- _Input data_:
============================================================
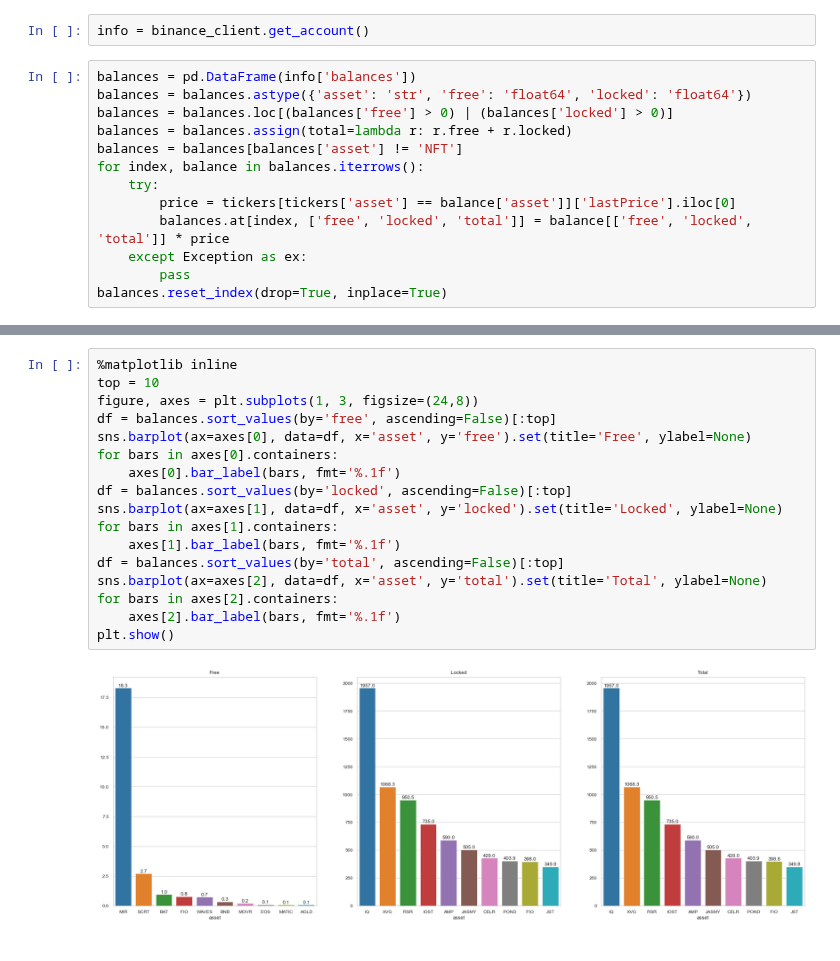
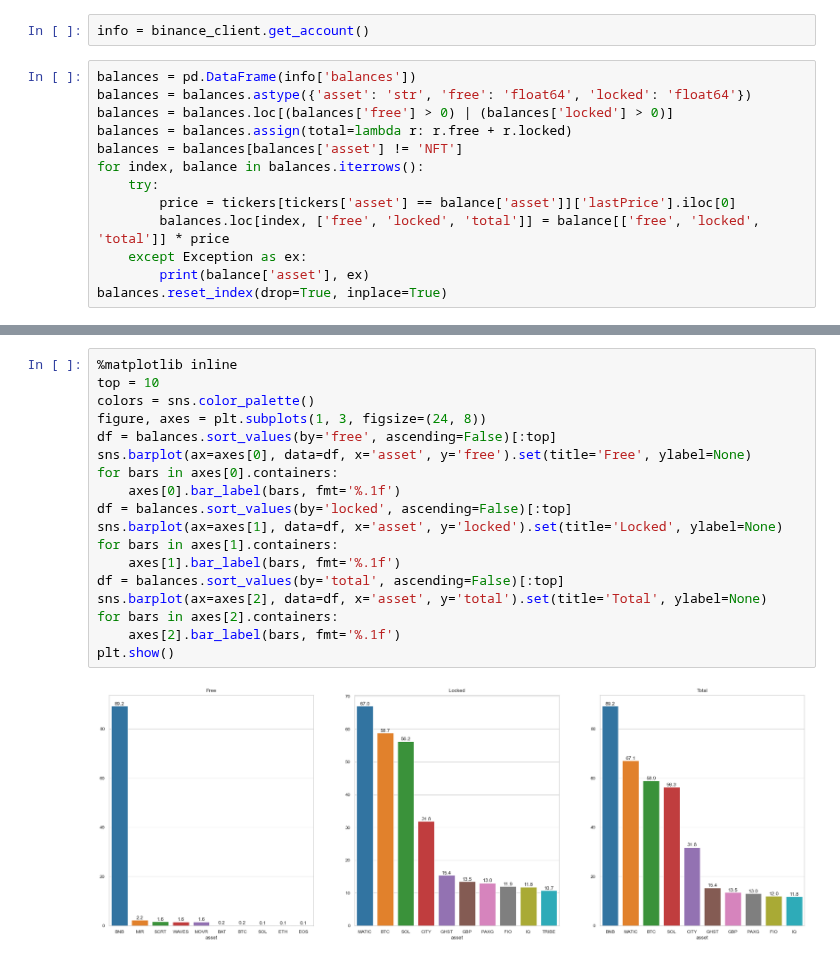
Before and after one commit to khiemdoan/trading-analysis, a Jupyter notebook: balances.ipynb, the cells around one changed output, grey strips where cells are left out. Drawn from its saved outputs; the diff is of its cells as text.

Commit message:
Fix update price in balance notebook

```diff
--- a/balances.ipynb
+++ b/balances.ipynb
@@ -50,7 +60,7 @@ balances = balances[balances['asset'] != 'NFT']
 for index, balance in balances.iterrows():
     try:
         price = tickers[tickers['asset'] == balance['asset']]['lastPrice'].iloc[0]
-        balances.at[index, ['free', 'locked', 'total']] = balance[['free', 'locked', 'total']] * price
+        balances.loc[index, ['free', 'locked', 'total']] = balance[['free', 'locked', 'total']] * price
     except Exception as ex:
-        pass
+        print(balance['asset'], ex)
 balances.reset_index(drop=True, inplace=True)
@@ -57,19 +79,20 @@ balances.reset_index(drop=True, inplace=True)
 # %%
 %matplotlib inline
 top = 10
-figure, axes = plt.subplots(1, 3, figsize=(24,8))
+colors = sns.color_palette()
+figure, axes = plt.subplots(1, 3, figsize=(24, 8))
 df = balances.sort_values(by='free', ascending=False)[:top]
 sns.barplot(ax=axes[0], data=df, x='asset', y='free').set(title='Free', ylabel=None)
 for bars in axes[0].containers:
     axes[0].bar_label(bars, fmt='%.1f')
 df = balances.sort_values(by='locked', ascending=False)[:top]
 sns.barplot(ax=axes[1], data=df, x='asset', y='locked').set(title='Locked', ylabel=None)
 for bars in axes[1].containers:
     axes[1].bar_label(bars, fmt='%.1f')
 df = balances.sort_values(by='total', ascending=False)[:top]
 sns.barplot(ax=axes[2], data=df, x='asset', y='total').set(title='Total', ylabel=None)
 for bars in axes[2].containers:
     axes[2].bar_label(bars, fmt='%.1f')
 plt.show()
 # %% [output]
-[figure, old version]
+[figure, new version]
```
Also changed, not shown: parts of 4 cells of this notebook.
============================================================
Only the lines containing "axes" are needed; copy each of them from the data.

-figure, axes = plt.subplots(1, 3, figsize=(24,8))
+figure, axes = plt.subplots(1, 3, figsize=(24, 8))
 sns.barplot(ax=axes[0], data=df, x='asset', y='free').set(title='Free', ylabel=None)
 for bars in axes[0].containers:
     axes[0].bar_label(bars, fmt='%.1f')
 sns.barplot(ax=axes[1], data=df, x='asset', y='locked').set(title='Locked', ylabel=None)
 for bars in axes[1].containers:
     axes[1].bar_label(bars, fmt='%.1f')
 sns.barplot(ax=axes[2], data=df, x='asset', y='total').set(title='Total', ylabel=None)
 for bars in axes[2].containers:
     axes[2].bar_label(bars, fmt='%.1f')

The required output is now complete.